● PROBLEM STATEMENT
The response has to reproduce all entries exactly while excluding their pictures.

● GIVEN RECORDS

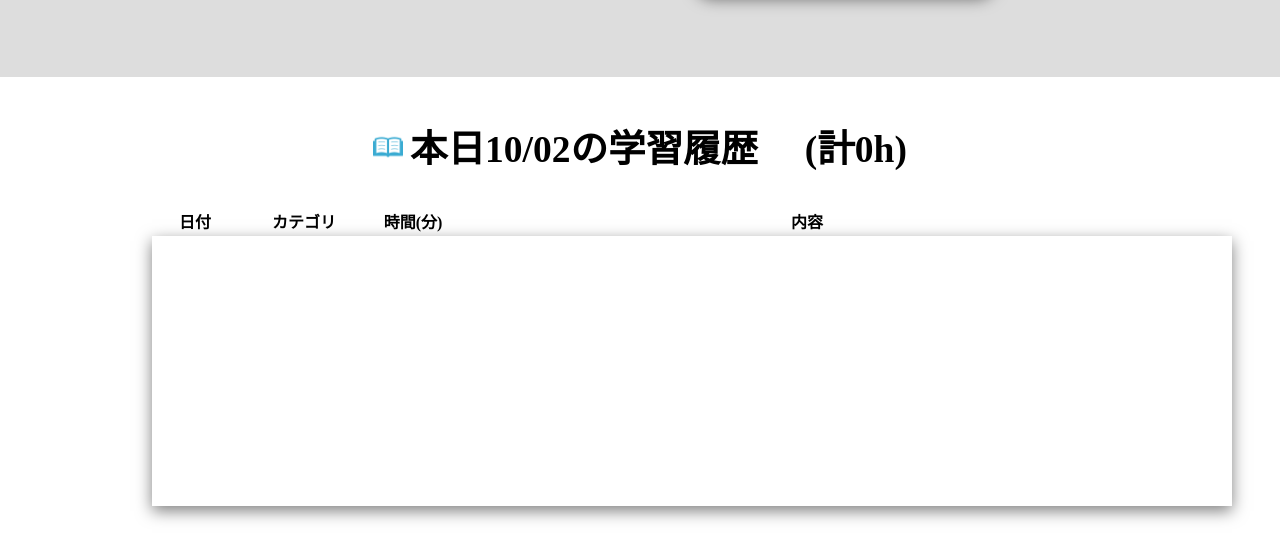
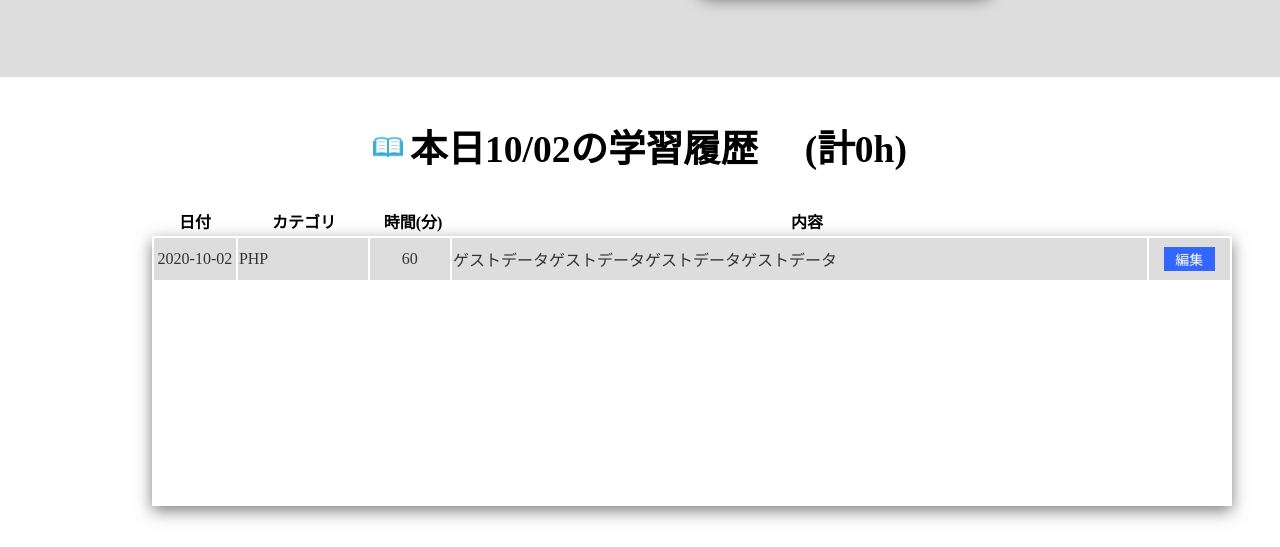
Before and after one commit to aizwellenstan/yuki_Portfolio, a PHP site: page / in a window 1280 px wide. Shown: the part 521-1068 px from the top of the page. Run offline with PHP 8.4, Linux system fonts and the light colour scheme; the visitor is signed in with stand-in values (Sample User, id 1); data that the repository does not hold is empty.

Commit message:
ゲストデータ作成

```diff
--- a/StudyDetail.php
+++ b/StudyDetail.php
@@ -51,13 +51,30 @@ if (!empty($_GET['month_id'])) {
           </tr>
         </thead>
         <tbody class="alltbody">
+          <!-- ゲストデータ -->
+          <tr>
+            <td class="size_s"><?php echo date('Y-m-d'); ?></td>
+            <td class='size_m'>PHP</td>
+            <td class="size_s">60</td>
+            <td class="size_l">ゲストデータゲストデータゲストデータゲストデータ</td>
+            <form method="get">
+              <td class="size_s">
+                <textarea name="study_id" id="study_id"><?php echo $val['id']; ?></textarea>
+                <input class='editbtn' type="submit" value="編集">
+            </form>
+          </tr>
+          <!-- 通常データ -->
           <?php foreach ($getstudy as $key => $val) { ?>
             <tr>
 
               <td class="size_s"><?php echo $val['study_date']; ?></td>
               <td class='size_m'><?php echo $val['study_category']; ?></td>
               <td class="size_s"><?php echo $val['study_time']; ?></td>
-                <td class="size_l"><?php if(!empty($getstudy)) { echo $val['study_detail'];}else{echo '本日は学習を行っておりません';} ?></td>
+              <td class="size_l"><?php if (!empty($getstudy)) {
+                                    echo $val['study_detail'];
+                                  } else {
+                                    echo '本日は学習を行っておりません';
+                                  } ?></td>
               <form method="get">
                 <td class="size_s">
                   <textarea name="study_id" id="study_id"><?php echo $val['id']; ?></textarea>
@@ -116,7 +133,6 @@ if (!empty($_GET['month_id'])) {
   </div>
 </div>
 <style>
-
   .month-search {
     float: right;
     left: 20px;
--- a/login.php
+++ b/login.php
@@ -83,12 +83,12 @@ if (!empty($_POST)) {
 
           <p>メールアドレス</p>
           <div class="err_msg"><?php if (!empty($err_msg['email'])) echo $err_msg['email']; ?></div>
-          <input type="text" name="email" value="">
+          <input type="text" name="email" value="gest@icloud.com">
           </label>
           <label class="pass">
             <p>パスワード</p>
             <div class="err_msg"><?php if (!empty($err_msg['pass'])) echo $err_msg['pass']; ?></div>
-            <input type="password" name="pass" value="">
+            <input type="password" name="pass" value="gestgest">
           </label>
           <input type="submit" class="btn btn-mid" value="ログイン">
         </form>
```
Lines whose indentation alone changed are shown as unchanged.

● ANSWER TO THIS PROBLEM
Before and after one commit to aizwellenstan/yuki_Portfolio, a PHP site: page / in a window 1280 px wide. Shown: the part 521-1068 px from the top of the page. Run offline with PHP 8.4, Linux system fonts and the light colour scheme; the visitor is signed in with stand-in values (Sample User, id 1); data that the repository does not hold is empty.

Commit message:
ゲストデータ作成

```diff
--- a/StudyDetail.php
+++ b/StudyDetail.php
@@ -51,13 +51,30 @@ if (!empty($_GET['month_id'])) {
           </tr>
         </thead>
         <tbody class="alltbody">
+          <!-- ゲストデータ -->
+          <tr>
+            <td class="size_s"><?php echo date('Y-m-d'); ?></td>
+            <td class='size_m'>PHP</td>
+            <td class="size_s">60</td>
+            <td class="size_l">ゲストデータゲストデータゲストデータゲストデータ</td>
+            <form method="get">
+              <td class="size_s">
+                <textarea name="study_id" id="study_id"><?php echo $val['id']; ?></textarea>
+                <input class='editbtn' type="submit" value="編集">
+            </form>
+          </tr>
+          <!-- 通常データ -->
           <?php foreach ($getstudy as $key => $val) { ?>
             <tr>
 
               <td class="size_s"><?php echo $val['study_date']; ?></td>
               <td class='size_m'><?php echo $val['study_category']; ?></td>
               <td class="size_s"><?php echo $val['study_time']; ?></td>
-                <td class="size_l"><?php if(!empty($getstudy)) { echo $val['study_detail'];}else{echo '本日は学習を行っておりません';} ?></td>
+              <td class="size_l"><?php if (!empty($getstudy)) {
+                                    echo $val['study_detail'];
+                                  } else {
+                                    echo '本日は学習を行っておりません';
+                                  } ?></td>
               <form method="get">
                 <td class="size_s">
                   <textarea name="study_id" id="study_id"><?php echo $val['id']; ?></textarea>
@@ -116,7 +133,6 @@ if (!empty($_GET['month_id'])) {
   </div>
 </div>
 <style>
-
   .month-search {
     float: right;
     left: 20px;
--- a/login.php
+++ b/login.php
@@ -83,12 +83,12 @@ if (!empty($_POST)) {
 
           <p>メールアドレス</p>
           <div class="err_msg"><?php if (!empty($err_msg['email'])) echo $err_msg['email']; ?></div>
-          <input type="text" name="email" value="">
+          <input type="text" name="email" value="gest@icloud.com">
           </label>
           <label class="pass">
             <p>パスワード</p>
             <div class="err_msg"><?php if (!empty($err_msg['pass'])) echo $err_msg['pass']; ?></div>
-            <input type="password" name="pass" value="">
+            <input type="password" name="pass" value="gestgest">
           </label>
           <input type="submit" class="btn btn-mid" value="ログイン">
         </form>
```
Lines whose indentation alone changed are shown as unchanged.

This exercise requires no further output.